Data entries:
*-*-*

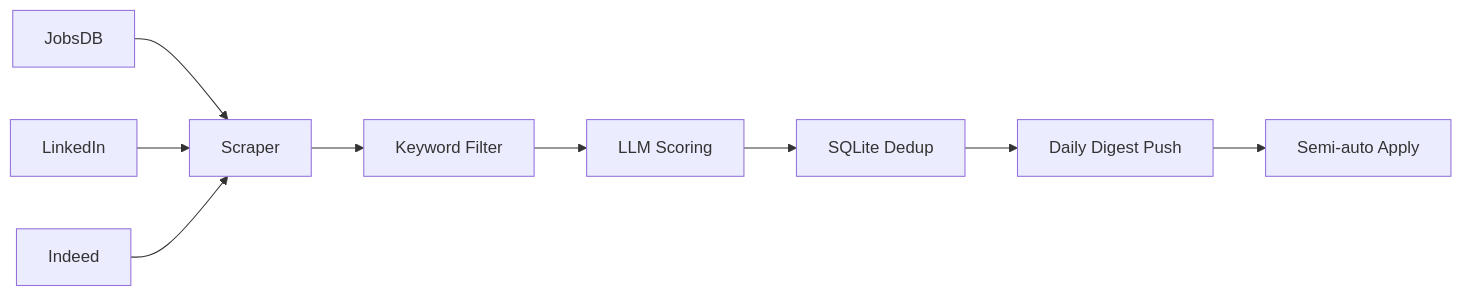
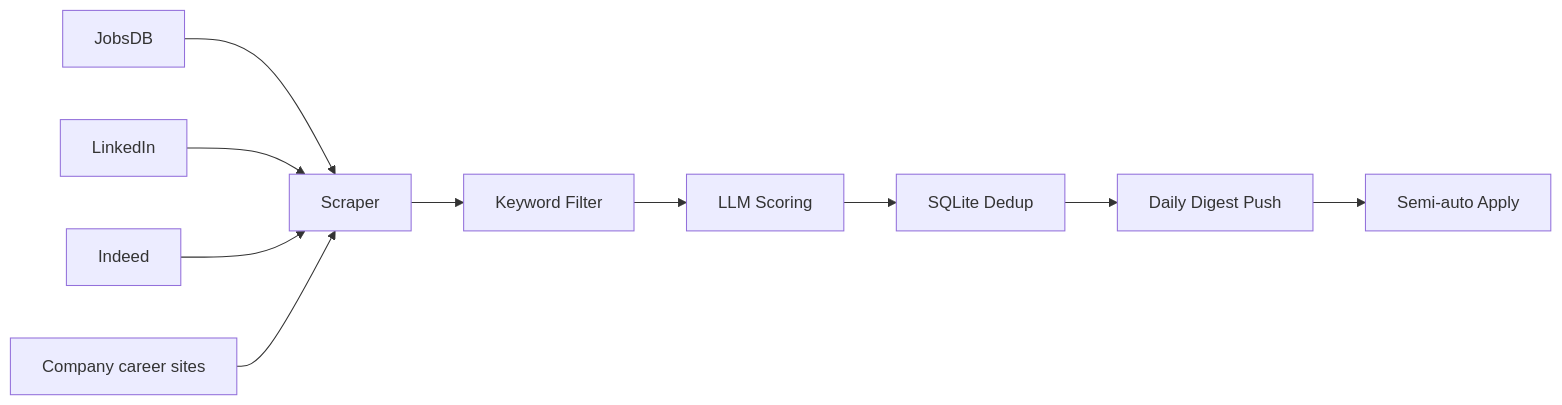
One commit to prui0474/hk-job-radar changed the second of 2 diagrams in README.md. Above: the diagram before and after it, drawn with Mermaid. The commit also changed other lines of this file and 45 other files, not shown here.

First line of the commit message:
feat: 合并为单档产品（全部功能免费），README 加首屏图与演示

````diff
--- a/README.md
+++ b/README.md
@@ -393,11 +400,12 @@
 ```mermaid
 flowchart LR
     A[JobsDB] --> D[Scraper]
     B[LinkedIn] --> D
     C[Indeed] --> D
+    W[Company career sites] --> D
     D --> E[Keyword Filter]
     E --> F[LLM Scoring]
     F --> G[SQLite Dedup]
     G --> H[Daily Digest Push]
     H --> I[Semi-auto Apply]
 ```
````
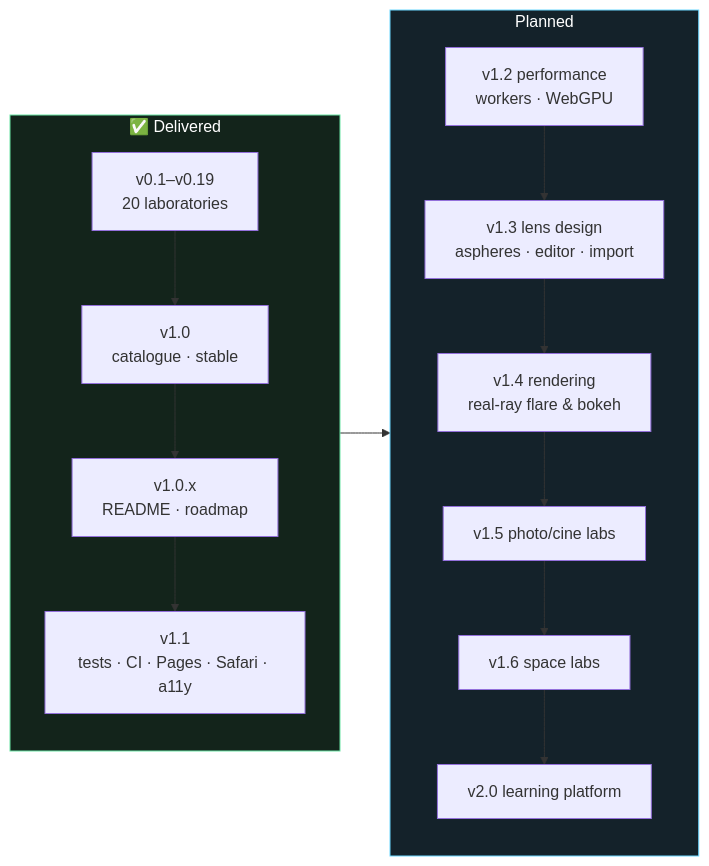
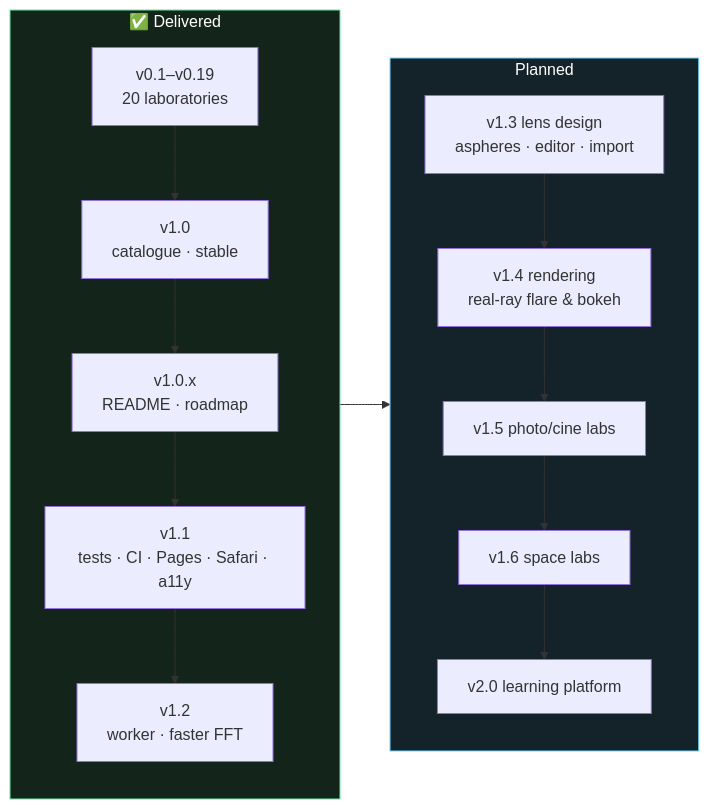
Before and after one commit to iiogurt/Optica_Viva: the diagram in ROADMAP.md, drawn with Mermaid. The commit also changed other lines of this file and 4 other files, not shown here.

````diff
--- a/ROADMAP.md
+++ b/ROADMAP.md
@@ -50,15 +50,15 @@
 ```mermaid
 flowchart LR
     subgraph Done["✅ Delivered"]
         direction TB
-        D0["v0.1–v0.19<br/>20 laboratories"] --> D1["v1.0<br/>catalogue · stable"] --> D2["v1.0.x<br/>README · roadmap"] --> D3["v1.1<br/>tests · CI · Pages · Safari · a11y"]
+        D0["v0.1–v0.19<br/>20 laboratories"] --> D1["v1.0<br/>catalogue · stable"] --> D2["v1.0.x<br/>README · roadmap"] --> D3["v1.1<br/>tests · CI · Pages · Safari · a11y"] --> D4["v1.2<br/>worker · faster FFT"]
     end
     subgraph Next["Planned"]
         direction TB
-        N2["v1.2 performance<br/>workers · WebGPU"] --> N3["v1.3 lens design<br/>aspheres · editor · import"]
+        N3["v1.3 lens design<br/>aspheres · editor · import"]
         N3 --> N4["v1.4 rendering<br/>real-ray flare & bokeh"] --> N5["v1.5 photo/cine labs"] --> N6["v1.6 space labs"] --> N7["v2.0 learning platform"]
     end
     Done --> Next
     style Done fill:#13241b,stroke:#6be3a4,color:#fff
     style Next fill:#14222a,stroke:#6ad7ff,color:#fff
 ```
````
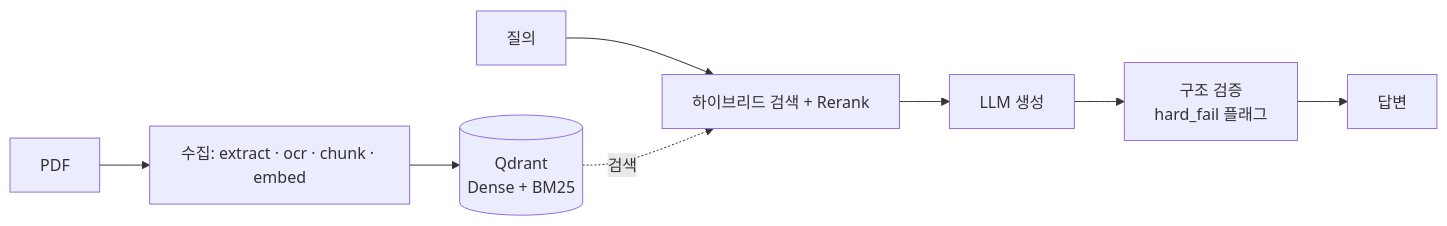
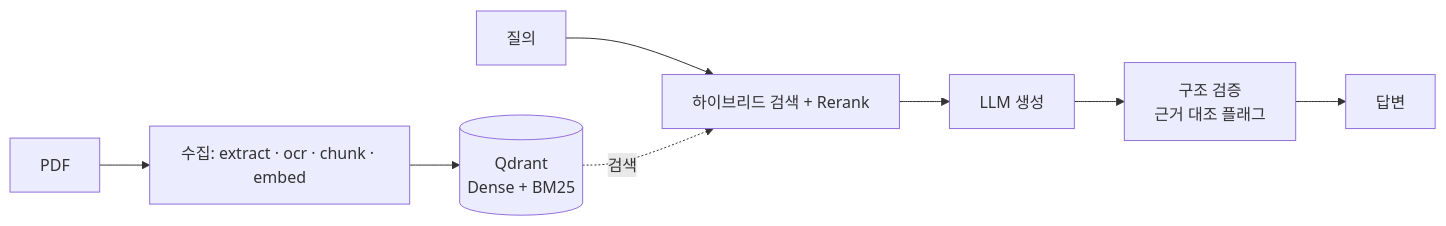
Before and after one commit to deokjinlog/docs-rag: the diagram in README.md, drawn with Mermaid. The commit also changed other lines of this file, not shown here.

First line of the commit message:
docs: README 헤드라인 hard_fail → "근거 대조"로 완화

````diff
--- a/README.md
+++ b/README.md
@@ -28,6 +28,6 @@
 ```mermaid
 flowchart LR
     PDF[PDF] --> ING["수집: extract · ocr · chunk · embed"] --> QD[("Qdrant<br/>Dense + BM25")]
-    Q[질의] --> RET["하이브리드 검색 + Rerank"] --> GEN["LLM 생성"] --> VER["구조 검증<br/>hard_fail 플래그"] --> ANS[답변]
+    Q[질의] --> RET["하이브리드 검색 + Rerank"] --> GEN["LLM 생성"] --> VER["구조 검증<br/>근거 대조 플래그"] --> ANS[답변]
     QD -.검색.-> RET
 ```
````
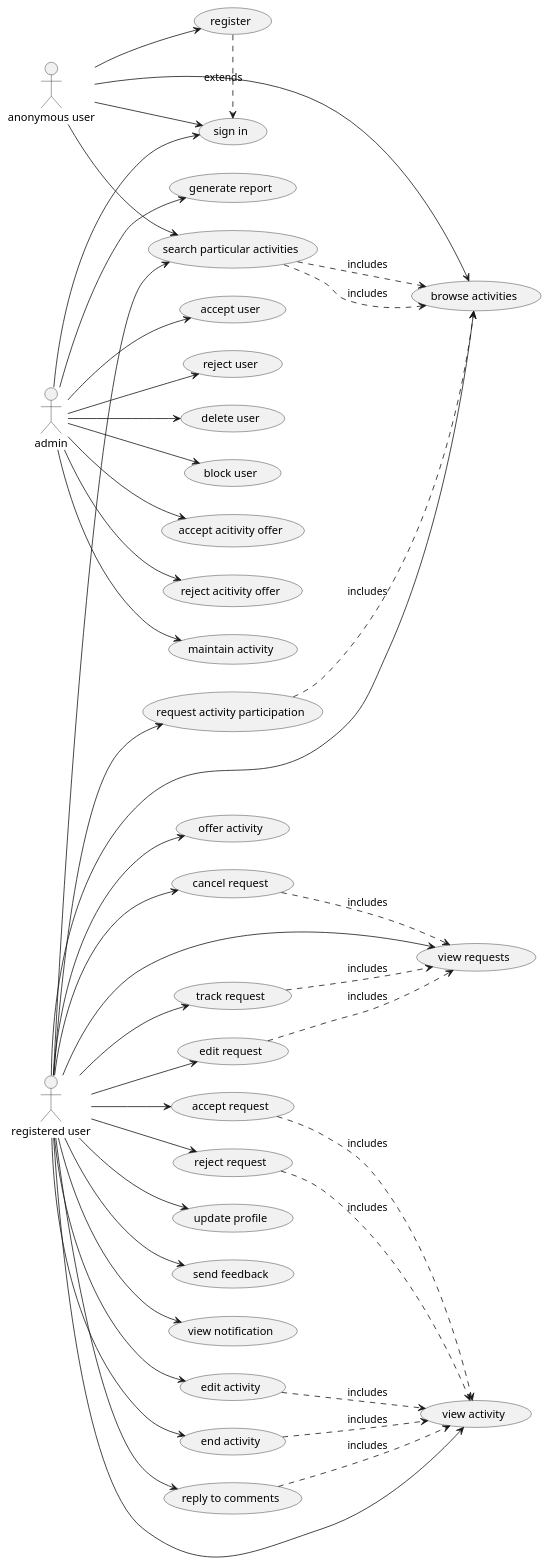
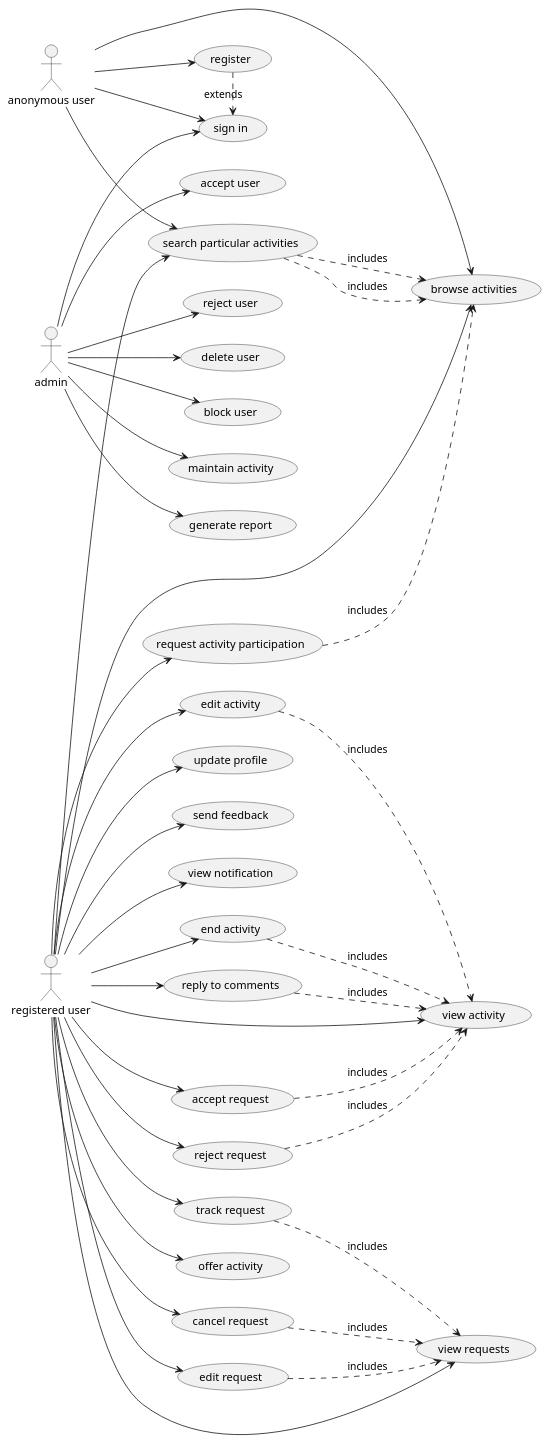
The diagram in diagrams/usecase diagrams/usecases.puml (OmarAlghamdi/swe363-project-react), drawn with PlantUML before and after one commit.

```diff
--- a/diagrams/usecase diagrams/usecases.puml
+++ b/diagrams/usecase diagrams/usecases.puml
@@ -1,54 +1,52 @@
 @startuml
 left to right direction
 
 
 :anonymous user: --> (browse activities)
 :anonymous user: --> (search particular activities)
 (search particular activities) .> (browse activities) : includes
 :anonymous user: --> (register) 
 (register) .> (sign in) : extends
 :anonymous user: --> (sign in)
 
 
 :registered user: --> (update profile)
 :registered user: --> (send feedback)
 :registered user: --> (view notification)
 
 :registered user: --> (browse activities)
 (search particular activities) ..> (browse activities) : includes
 (request activity participation) ..> (browse activities) : includes
 :registered user: --> (search particular activities)
 :registered user: --> (request activity participation)
 
 :registered user: --> (view requests)
 (track request) ..> (view requests) : includes
 (edit request) ..> (view requests) : includes
 (cancel request) ..> (view requests) : includes
 :registered user: --> (track request)
 :registered user: --> (edit request)
 :registered user: --> (cancel request)
 
 :registered user: --> (offer activity)
 :registered user: --> (view activity)
 (accept request) ..> (view activity) : includes
 (reject request) ..> (view activity) : includes
 (edit activity) ..> (view activity) : includes
 (end activity) ..> (view activity) : includes
 (reply to comments) ..> (view activity) : includes
 :registered user: --> (accept request)
 :registered user: --> (reject request)
 :registered user: --> (edit activity)
 :registered user: --> (end activity)
 :registered user: --> (reply to comments)
 
 
 :admin: --> (sign in)
 :admin: --> (accept user)
 :admin: --> (reject user)
 :admin: --> (delete user)
 :admin: --> (block user)
-:admin: --> (accept acitivity offer)
-:admin: --> (reject acitivity offer)
 :admin: --> (maintain activity)
 :admin: --> (generate report)
 @enduml
```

*-*-*

Task prompt ::
Keep the pictures out of the copy and write out the data exactly as it stands.

Reply to the exercise ::
One commit to prui0474/hk-job-radar changed the second of 2 diagrams in README.md. Above: the diagram before and after it, drawn with Mermaid. The commit also changed other lines of this file and 45 other files, not shown here.

First line of the commit message:
feat: 合并为单档产品（全部功能免费），README 加首屏图与演示

````diff
--- a/README.md
+++ b/README.md
@@ -393,11 +400,12 @@
 ```mermaid
 flowchart LR
     A[JobsDB] --> D[Scraper]
     B[LinkedIn] --> D
     C[Indeed] --> D
+    W[Company career sites] --> D
     D --> E[Keyword Filter]
     E --> F[LLM Scoring]
     F --> G[SQLite Dedup]
     G --> H[Daily Digest Push]
     H --> I[Semi-auto Apply]
 ```
````
Before and after one commit to iiogurt/Optica_Viva: the diagram in ROADMAP.md, drawn with Mermaid. The commit also changed other lines of this file and 4 other files, not shown here.

````diff
--- a/ROADMAP.md
+++ b/ROADMAP.md
@@ -50,15 +50,15 @@
 ```mermaid
 flowchart LR
     subgraph Done["✅ Delivered"]
         direction TB
-        D0["v0.1–v0.19<br/>20 laboratories"] --> D1["v1.0<br/>catalogue · stable"] --> D2["v1.0.x<br/>README · roadmap"] --> D3["v1.1<br/>tests · CI · Pages · Safari · a11y"]
+        D0["v0.1–v0.19<br/>20 laboratories"] --> D1["v1.0<br/>catalogue · stable"] --> D2["v1.0.x<br/>README · roadmap"] --> D3["v1.1<br/>tests · CI · Pages · Safari · a11y"] --> D4["v1.2<br/>worker · faster FFT"]
     end
     subgraph Next["Planned"]
         direction TB
-        N2["v1.2 performance<br/>workers · WebGPU"] --> N3["v1.3 lens design<br/>aspheres · editor · import"]
+        N3["v1.3 lens design<br/>aspheres · editor · import"]
         N3 --> N4["v1.4 rendering<br/>real-ray flare & bokeh"] --> N5["v1.5 photo/cine labs"] --> N6["v1.6 space labs"] --> N7["v2.0 learning platform"]
     end
     Done --> Next
     style Done fill:#13241b,stroke:#6be3a4,color:#fff
     style Next fill:#14222a,stroke:#6ad7ff,color:#fff
 ```
````
Before and after one commit to deokjinlog/docs-rag: the diagram in README.md, drawn with Mermaid. The commit also changed other lines of this file, not shown here.

First line of the commit message:
docs: README 헤드라인 hard_fail → "근거 대조"로 완화

````diff
--- a/README.md
+++ b/README.md
@@ -28,6 +28,6 @@
 ```mermaid
 flowchart LR
     PDF[PDF] --> ING["수집: extract · ocr · chunk · embed"] --> QD[("Qdrant<br/>Dense + BM25")]
-    Q[질의] --> RET["하이브리드 검색 + Rerank"] --> GEN["LLM 생성"] --> VER["구조 검증<br/>hard_fail 플래그"] --> ANS[답변]
+    Q[질의] --> RET["하이브리드 검색 + Rerank"] --> GEN["LLM 생성"] --> VER["구조 검증<br/>근거 대조 플래그"] --> ANS[답변]
     QD -.검색.-> RET
 ```
````
The diagram in diagrams/usecase diagrams/usecases.puml (OmarAlghamdi/swe363-project-react), drawn with PlantUML before and after one commit.

```diff
--- a/diagrams/usecase diagrams/usecases.puml
+++ b/diagrams/usecase diagrams/usecases.puml
@@ -1,54 +1,52 @@
 @startuml
 left to right direction
 
 
 :anonymous user: --> (browse activities)
 :anonymous user: --> (search particular activities)
 (search particular activities) .> (browse activities) : includes
 :anonymous user: --> (register) 
 (register) .> (sign in) : extends
 :anonymous user: --> (sign in)
 
 
 :registered user: --> (update profile)
 :registered user: --> (send feedback)
 :registered user: --> (view notification)
 
 :registered user: --> (browse activities)
 (search particular activities) ..> (browse activities) : includes
 (request activity participation) ..> (browse activities) : includes
 :registered user: --> (search particular activities)
 :registered user: --> (request activity participation)
 
 :registered user: --> (view requests)
 (track request) ..> (view requests) : includes
 (edit request) ..> (view requests) : includes
 (cancel request) ..> (view requests) : includes
 :registered user: --> (track request)
 :registered user: --> (edit request)
 :registered user: --> (cancel request)
 
 :registered user: --> (offer activity)
 :registered user: --> (view activity)
 (accept request) ..> (view activity) : includes
 (reject request) ..> (view activity) : includes
 (edit activity) ..> (view activity) : includes
 (end activity) ..> (view activity) : includes
 (reply to comments) ..> (view activity) : includes
 :registered user: --> (accept request)
 :registered user: --> (reject request)
 :registered user: --> (edit activity)
 :registered user: --> (end activity)
 :registered user: --> (reply to comments)
 
 
 :admin: --> (sign in)
 :admin: --> (accept user)
 :admin: --> (reject user)
 :admin: --> (delete user)
 :admin: --> (block user)
-:admin: --> (accept acitivity offer)
-:admin: --> (reject acitivity offer)
 :admin: --> (maintain activity)
 :admin: --> (generate report)
 @enduml
```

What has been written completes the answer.